I wanted it to be. I fell asleep (way after my bedtime) worrying about the lead character, Carrie, and I woke up desperate to see where the story would lead her. Where it would lead all of them, really.

Here’s the blurb:

1920, Chorlton, Manchester. As her wedding day draws near, Carrie Jenkins is trying on her dress and eagerly anticipating becoming Mrs Billy Shipton. But all too soon she is reeling from the news that her beloved father was shot for desertion during the Great War. When Carrie is jilted and the close-knit community turns its back on her as well as her mother and her half-sister, Evadne, the plans Carrie nurtured are in disarray

Desperate to overcome private shock and public humiliation, and with her mother also gravely ill, Carrie accepts the unsettling advances of well-to-do furniture dealer Ralph Armstrong. Through Ralph, Evadne meets the aristocratic Alex Larter, who seems to be the answer to her matrimonial ambitions as well. But both sisters put their faith in men who are not to be trusted, and they will face danger and heartache before they can find the happiness they deserve.

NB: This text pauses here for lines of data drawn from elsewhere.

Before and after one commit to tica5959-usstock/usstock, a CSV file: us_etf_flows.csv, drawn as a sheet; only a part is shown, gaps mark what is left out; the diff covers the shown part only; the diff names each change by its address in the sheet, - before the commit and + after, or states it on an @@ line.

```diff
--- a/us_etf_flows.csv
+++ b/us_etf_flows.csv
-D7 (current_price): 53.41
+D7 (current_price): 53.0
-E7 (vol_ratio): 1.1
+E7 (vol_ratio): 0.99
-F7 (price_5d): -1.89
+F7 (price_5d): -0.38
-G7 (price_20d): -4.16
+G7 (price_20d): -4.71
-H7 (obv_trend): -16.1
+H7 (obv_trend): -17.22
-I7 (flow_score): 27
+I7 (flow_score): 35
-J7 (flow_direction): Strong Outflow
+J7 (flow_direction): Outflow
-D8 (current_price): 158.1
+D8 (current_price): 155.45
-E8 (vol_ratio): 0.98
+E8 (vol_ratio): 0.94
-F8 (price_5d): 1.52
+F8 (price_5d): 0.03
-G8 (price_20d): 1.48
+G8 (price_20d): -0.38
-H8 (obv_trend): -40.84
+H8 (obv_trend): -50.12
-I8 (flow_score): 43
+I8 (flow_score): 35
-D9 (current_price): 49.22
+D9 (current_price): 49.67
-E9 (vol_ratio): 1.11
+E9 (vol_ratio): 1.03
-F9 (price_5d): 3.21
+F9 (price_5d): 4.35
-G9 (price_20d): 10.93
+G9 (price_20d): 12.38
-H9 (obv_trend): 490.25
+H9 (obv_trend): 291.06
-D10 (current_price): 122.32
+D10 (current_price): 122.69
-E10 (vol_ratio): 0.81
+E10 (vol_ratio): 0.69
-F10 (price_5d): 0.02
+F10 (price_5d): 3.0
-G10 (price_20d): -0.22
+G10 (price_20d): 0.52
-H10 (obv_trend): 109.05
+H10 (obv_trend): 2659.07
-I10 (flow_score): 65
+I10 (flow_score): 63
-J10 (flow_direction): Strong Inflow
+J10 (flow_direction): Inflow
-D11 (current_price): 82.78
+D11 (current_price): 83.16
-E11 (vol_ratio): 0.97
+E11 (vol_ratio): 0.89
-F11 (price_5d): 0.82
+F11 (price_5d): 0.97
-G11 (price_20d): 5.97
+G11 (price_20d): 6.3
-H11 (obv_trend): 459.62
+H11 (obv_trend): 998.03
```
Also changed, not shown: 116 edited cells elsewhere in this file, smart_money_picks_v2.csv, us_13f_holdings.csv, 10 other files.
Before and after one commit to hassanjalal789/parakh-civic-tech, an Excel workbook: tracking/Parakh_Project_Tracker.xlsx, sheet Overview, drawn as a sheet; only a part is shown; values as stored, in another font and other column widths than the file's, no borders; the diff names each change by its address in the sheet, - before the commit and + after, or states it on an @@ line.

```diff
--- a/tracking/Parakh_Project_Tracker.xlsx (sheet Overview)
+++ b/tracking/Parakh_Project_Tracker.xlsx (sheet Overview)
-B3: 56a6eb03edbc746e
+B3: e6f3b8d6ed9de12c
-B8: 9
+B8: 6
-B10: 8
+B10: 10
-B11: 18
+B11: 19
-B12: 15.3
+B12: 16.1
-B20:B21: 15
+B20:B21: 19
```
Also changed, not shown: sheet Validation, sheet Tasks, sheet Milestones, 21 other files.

I’m going to let you into a secret, I was really worried about reading this book. Usually I am open to new genres but family saga is one that I thought wouldn’t float my boat. Not only that, I have got to know and like Susanna over the last year or so – since she appeared in my second Behind The Book post – and I really wanted to love her book. (Not that I think she would have cast me aside if it wasn’t my cup of tea).

I feel a bit daft now that it took me so long to read it (the hardback came out in June last year).

If Susanna’s book is an accurate representation of the family saga then sign me up. She has created nuanced, believable characters, who I was invested in from the start, along with an absorbing and colourful narrative – all elements I enjoy in contemporary books.

And, far from distracting from the story, the historical aspect only added to it. She writes with honesty and sensitivity about what it must have been like to be a deserter’s daughter. I felt the shame of the family as sure as if they were my relations.

This is an accomplished book and an incredible debut. I can’t wait for her next one, which I will definitely be reading as soon as possible.

Format: Paperback.

Price: £8.99 (via Amazon).

My rating: Five stars.

With thanks to Susanna and her publishers, Allison & Busby, for the paperback in return for an honest review.